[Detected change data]
**********
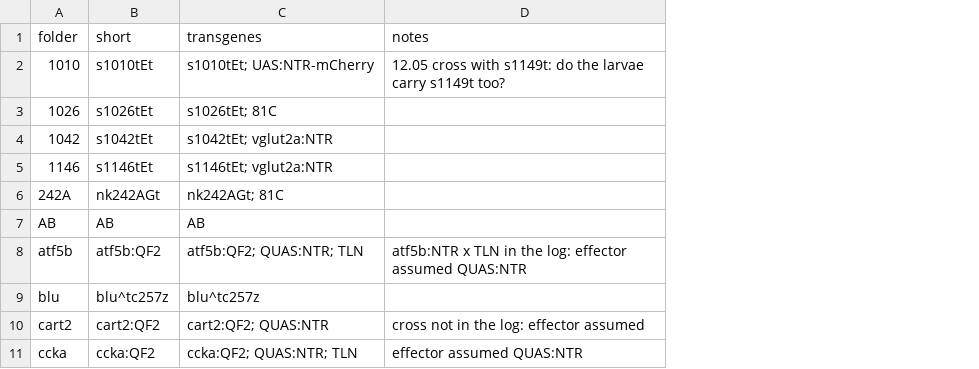
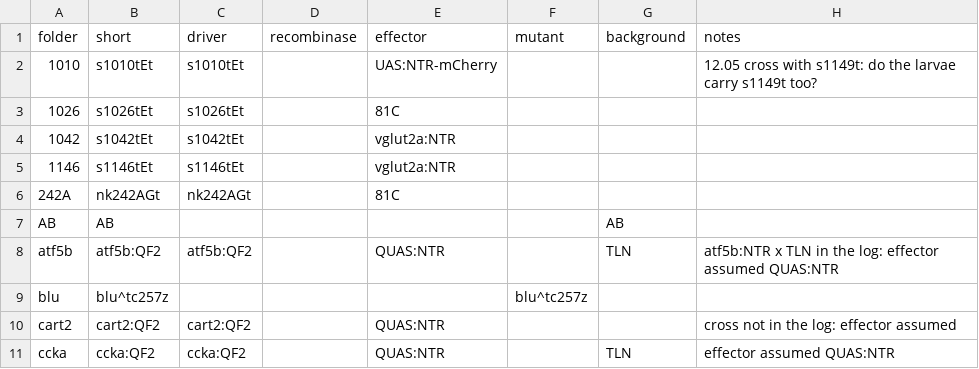
Before and after one commit to ElTinmar/BehaviorScreen, a CSV file: BehaviorScreen/ablation_screen/lines.csv, drawn as a sheet; only a part is shown; removed rows and columns are numbered as before the commit, all else as after; the diff names each change by its address in the sheet, - before the commit and + after, or states it on an @@ line.

```diff
--- a/BehaviorScreen/ablation_screen/lines.csv
+++ b/BehaviorScreen/ablation_screen/lines.csv
-column C (transgenes), rows 2-11: s1010tEt; UAS:NTR-mCherry | s1026tEt; 81C | s1042tEt; vglut2a:NTR | s1146tEt; vglut2a:NTR | nk242AGt; 81C | AB | atf5b:QF2; QUAS:NTR; TLN | blu^tc257z | cart2:QF2; QUAS:NTR | ccka:QF2; QUAS:NTR; TLN
+column C (driver), rows 2-11: s1010tEt | s1026tEt | s1042tEt | s1146tEt | nk242AGt |  | atf5b:QF2 |  | cart2:QF2 | ccka:QF2
+column D (recombinase), empty
+column E (effector), rows 2-11: UAS:NTR-mCherry | 81C | vglut2a:NTR | vglut2a:NTR | 81C |  | QUAS:NTR |  | QUAS:NTR | QUAS:NTR
+column F (mutant), row 9: blu^tc257z
+column G (background), rows 7-11: AB | TLN |  |  | TLN
```
Also changed, not shown: BehaviorScreen/ablation_screen/transgenes.csv, 1 other file.
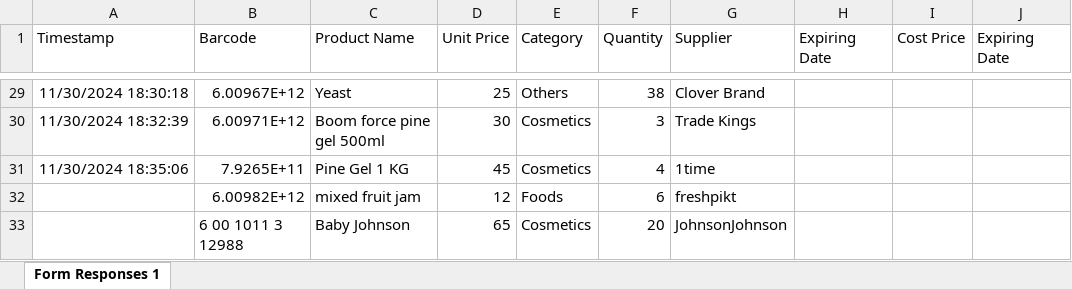
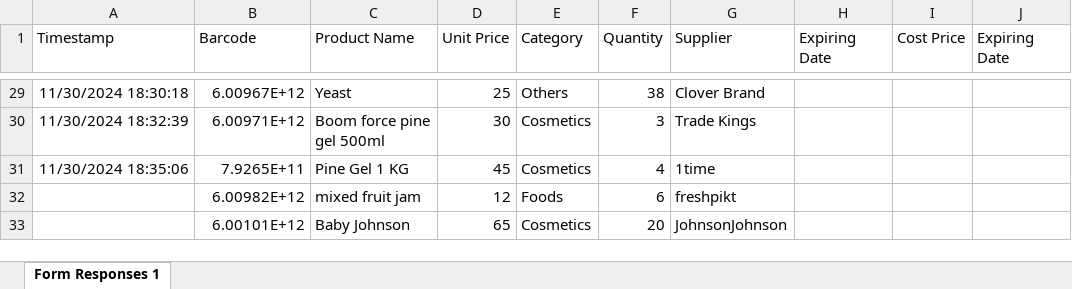
Before and after one commit to happi-web/reakai, an Excel workbook: reakai.xlsx, sheet Form Responses 1, drawn as a sheet; only a part is shown, gaps mark what is left out; values as stored, in another font and other column widths than the file's, no borders; table styles not drawn; the diff names each change by its address in the sheet, - before the commit and + after, or states it on an @@ line.

```diff
--- a/reakai.xlsx (sheet Form Responses 1)
+++ b/reakai.xlsx (sheet Form Responses 1)
-B33 (Barcode): 6 00 1011 3 12988
+B33 (Barcode): 6.00101E+12
```
Also changed, not shown: 2 other files.
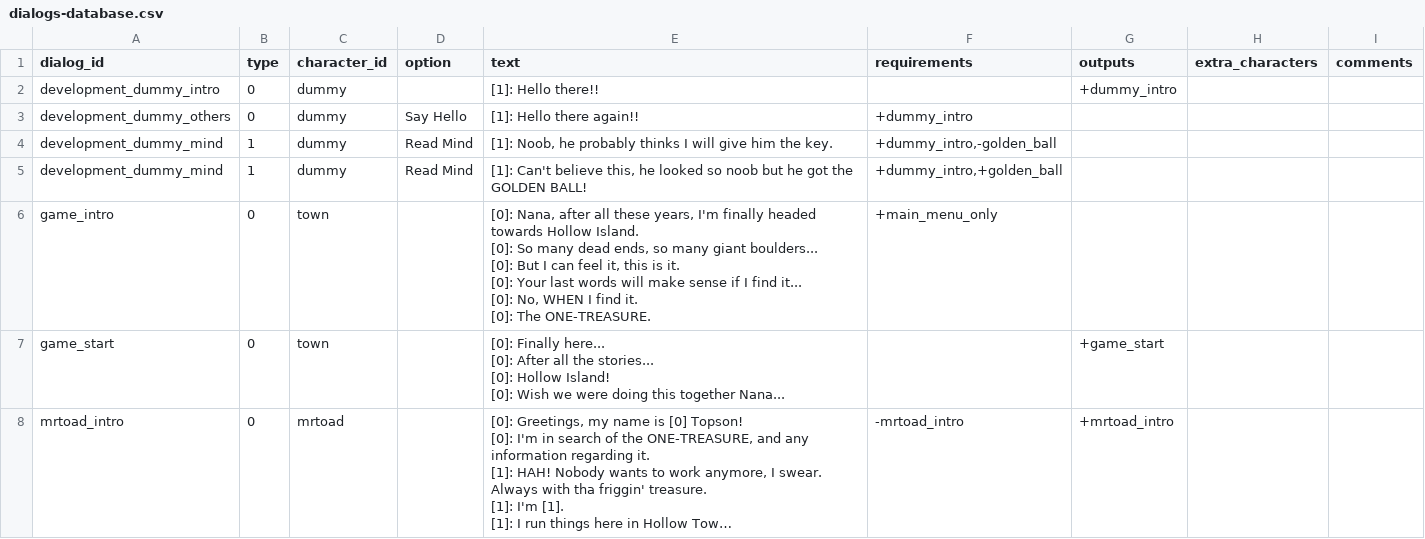
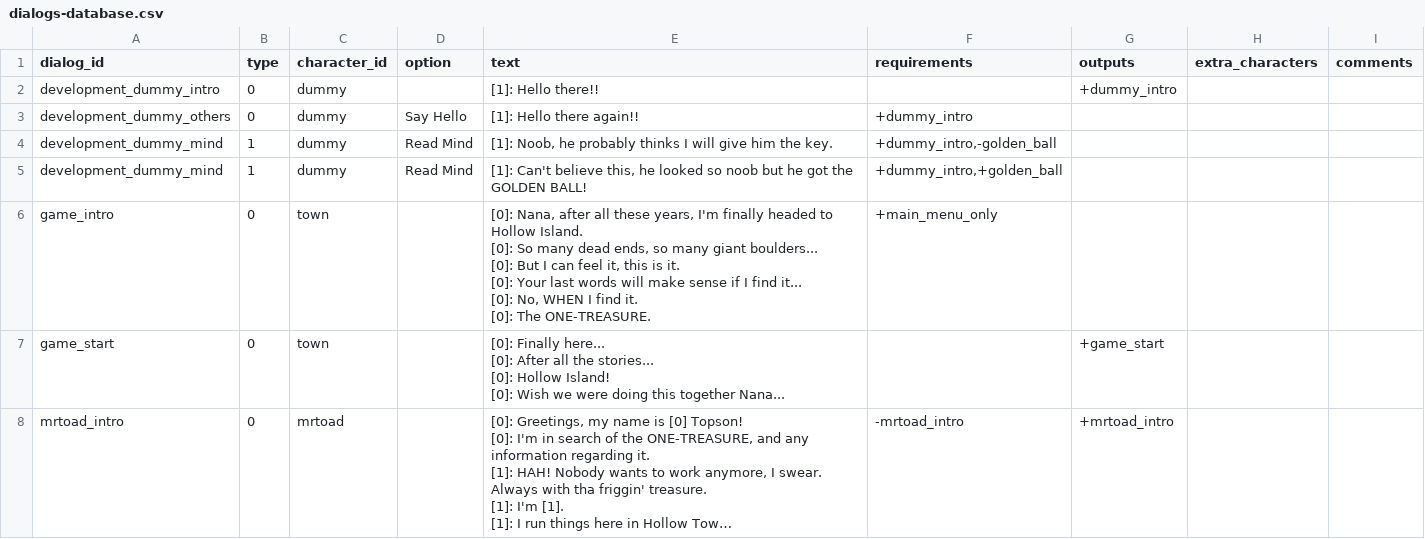
Before and after one commit to acoppes/gbjams, a CSV file: gbjam14/Assets/StreamingAssets/dialogs-database.csv, drawn as a sheet; only a part is shown; long unchanged cells end in …; the diff covers the shown part only.

```diff
--- a/gbjam14/Assets/StreamingAssets/dialogs-database.csv
+++ b/gbjam14/Assets/StreamingAssets/dialogs-database.csv
@@ -5,8 +5,8 @@ development_dummy_mind,1,dummy,Read Mind,"[1]: Noob, he probably thinks I will g
 development_dummy_mind,1,dummy,Read Mind,"[1]: Can't believe this, he looked so noob but he got the GOLDEN BALL!","+dummy_intro,+golden_ball",,,
-game_intro,0,town,,"[0]: Nana, after all these years, I'm finally headed towards Hollow Island.
-[0]: So many dead ends, so many giant boulders...
-[0]: But I can feel it, this is it.
-[0]: Your last words will make sense if I find it...
-[0]: No, WHEN I find it.
-[0]: The ONE-TREASURE.",+main_menu_only,,,
+game_intro,0,town,,"[0]: Nana, after all these years, I'm finally headed to Hollow Island.
+[0]: So many dead ends, so many giant boulders...
+[0]: But I can feel it, this is it.
+[0]: Your last words will make sense if I find it...
+[0]: No, WHEN I find it.
+[0]: The ONE-TREASURE.",+main_menu_only,,,
 game_start,0,town,,"[0]: Finally here...
```
Also changed, not shown: 2 added rows and 6 edited cells elsewhere in this file, 4 other files.
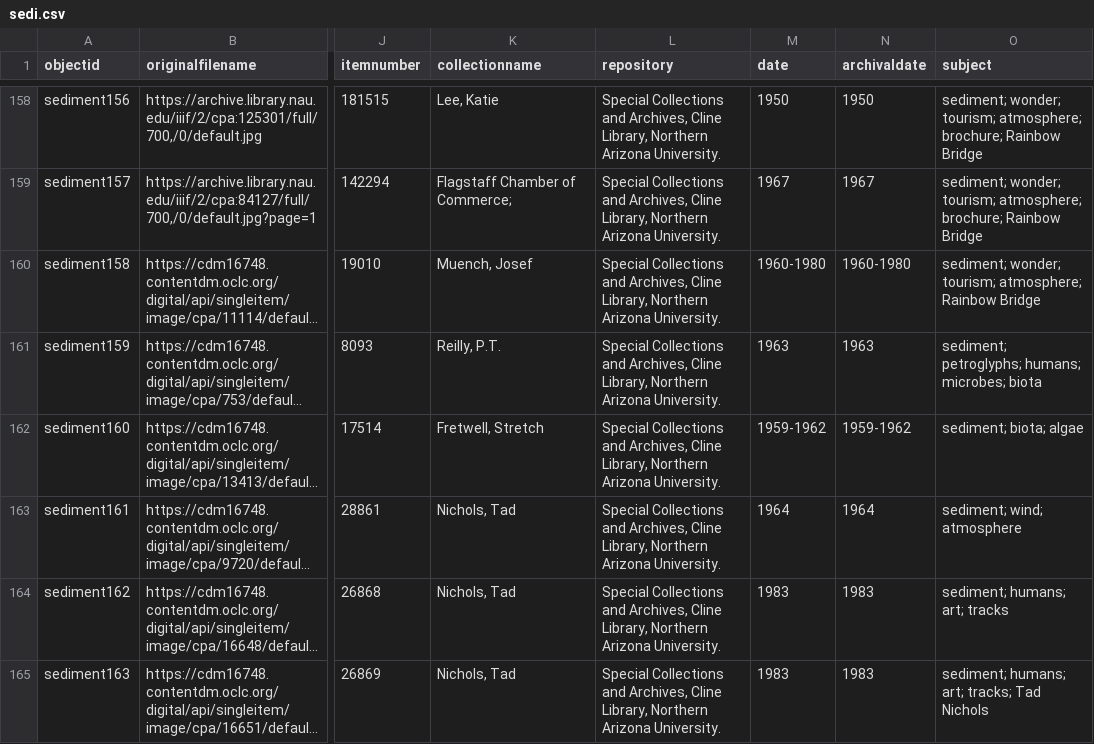
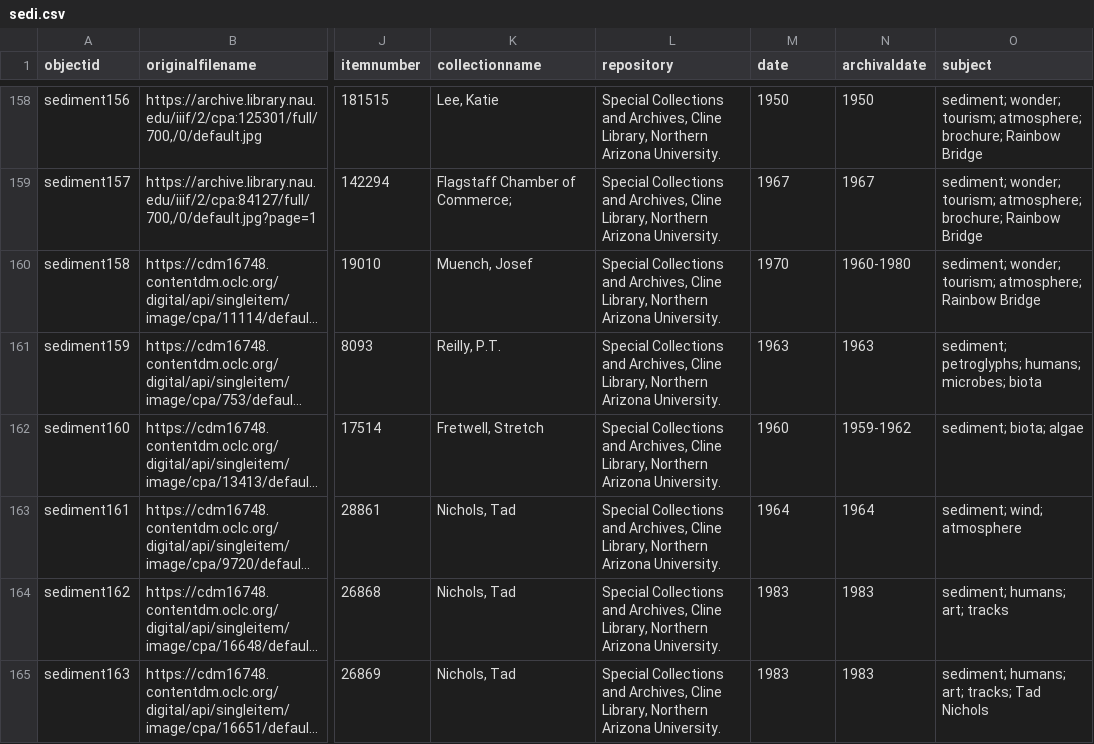
Before and after one commit to thecdil/sediment, a CSV file: _data/sedi.csv, drawn as a sheet; only a part is shown, gaps mark what is left out; long unchanged cells end in …; the diff covers the shown part only; the diff names each change by its address in the sheet, - before the commit and + after, or states it on an @@ line.

Commit message:
csv and object

```diff
--- a/_data/sedi.csv
+++ b/_data/sedi.csv
-M160 (date): 1960-1980
+M160 (date): 1970
-M162 (date): 1959-1962
+M162 (date): 1960
```
Also changed, not shown: 27 edited cells elsewhere in this file, 1 other file.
**********
Exercise directions> Output the records exactly, pictures excluded.

Reply to the task>
Before and after one commit to ElTinmar/BehaviorScreen, a CSV file: BehaviorScreen/ablation_screen/lines.csv, drawn as a sheet; only a part is shown; removed rows and columns are numbered as before the commit, all else as after; the diff names each change by its address in the sheet, - before the commit and + after, or states it on an @@ line.

```diff
--- a/BehaviorScreen/ablation_screen/lines.csv
+++ b/BehaviorScreen/ablation_screen/lines.csv
-column C (transgenes), rows 2-11: s1010tEt; UAS:NTR-mCherry | s1026tEt; 81C | s1042tEt; vglut2a:NTR | s1146tEt; vglut2a:NTR | nk242AGt; 81C | AB | atf5b:QF2; QUAS:NTR; TLN | blu^tc257z | cart2:QF2; QUAS:NTR | ccka:QF2; QUAS:NTR; TLN
+column C (driver), rows 2-11: s1010tEt | s1026tEt | s1042tEt | s1146tEt | nk242AGt |  | atf5b:QF2 |  | cart2:QF2 | ccka:QF2
+column D (recombinase), empty
+column E (effector), rows 2-11: UAS:NTR-mCherry | 81C | vglut2a:NTR | vglut2a:NTR | 81C |  | QUAS:NTR |  | QUAS:NTR | QUAS:NTR
+column F (mutant), row 9: blu^tc257z
+column G (background), rows 7-11: AB | TLN |  |  | TLN
```
Also changed, not shown: BehaviorScreen/ablation_screen/transgenes.csv, 1 other file.
Before and after one commit to happi-web/reakai, an Excel workbook: reakai.xlsx, sheet Form Responses 1, drawn as a sheet; only a part is shown, gaps mark what is left out; values as stored, in another font and other column widths than the file's, no borders; table styles not drawn; the diff names each change by its address in the sheet, - before the commit and + after, or states it on an @@ line.

```diff
--- a/reakai.xlsx (sheet Form Responses 1)
+++ b/reakai.xlsx (sheet Form Responses 1)
-B33 (Barcode): 6 00 1011 3 12988
+B33 (Barcode): 6.00101E+12
```
Also changed, not shown: 2 other files.
Before and after one commit to acoppes/gbjams, a CSV file: gbjam14/Assets/StreamingAssets/dialogs-database.csv, drawn as a sheet; only a part is shown; long unchanged cells end in …; the diff covers the shown part only.

```diff
--- a/gbjam14/Assets/StreamingAssets/dialogs-database.csv
+++ b/gbjam14/Assets/StreamingAssets/dialogs-database.csv
@@ -5,8 +5,8 @@ development_dummy_mind,1,dummy,Read Mind,"[1]: Noob, he probably thinks I will g
 development_dummy_mind,1,dummy,Read Mind,"[1]: Can't believe this, he looked so noob but he got the GOLDEN BALL!","+dummy_intro,+golden_ball",,,
-game_intro,0,town,,"[0]: Nana, after all these years, I'm finally headed towards Hollow Island.
-[0]: So many dead ends, so many giant boulders...
-[0]: But I can feel it, this is it.
-[0]: Your last words will make sense if I find it...
-[0]: No, WHEN I find it.
-[0]: The ONE-TREASURE.",+main_menu_only,,,
+game_intro,0,town,,"[0]: Nana, after all these years, I'm finally headed to Hollow Island.
+[0]: So many dead ends, so many giant boulders...
+[0]: But I can feel it, this is it.
+[0]: Your last words will make sense if I find it...
+[0]: No, WHEN I find it.
+[0]: The ONE-TREASURE.",+main_menu_only,,,
 game_start,0,town,,"[0]: Finally here...
```
Also changed, not shown: 2 added rows and 6 edited cells elsewhere in this file, 4 other files.
Before and after one commit to thecdil/sediment, a CSV file: _data/sedi.csv, drawn as a sheet; only a part is shown, gaps mark what is left out; long unchanged cells end in …; the diff covers the shown part only; the diff names each change by its address in the sheet, - before the commit and + after, or states it on an @@ line.

Commit message:
csv and object

```diff
--- a/_data/sedi.csv
+++ b/_data/sedi.csv
-M160 (date): 1960-1980
+M160 (date): 1970
-M162 (date): 1959-1962
+M162 (date): 1960
```
Also changed, not shown: 27 edited cells elsewhere in this file, 1 other file.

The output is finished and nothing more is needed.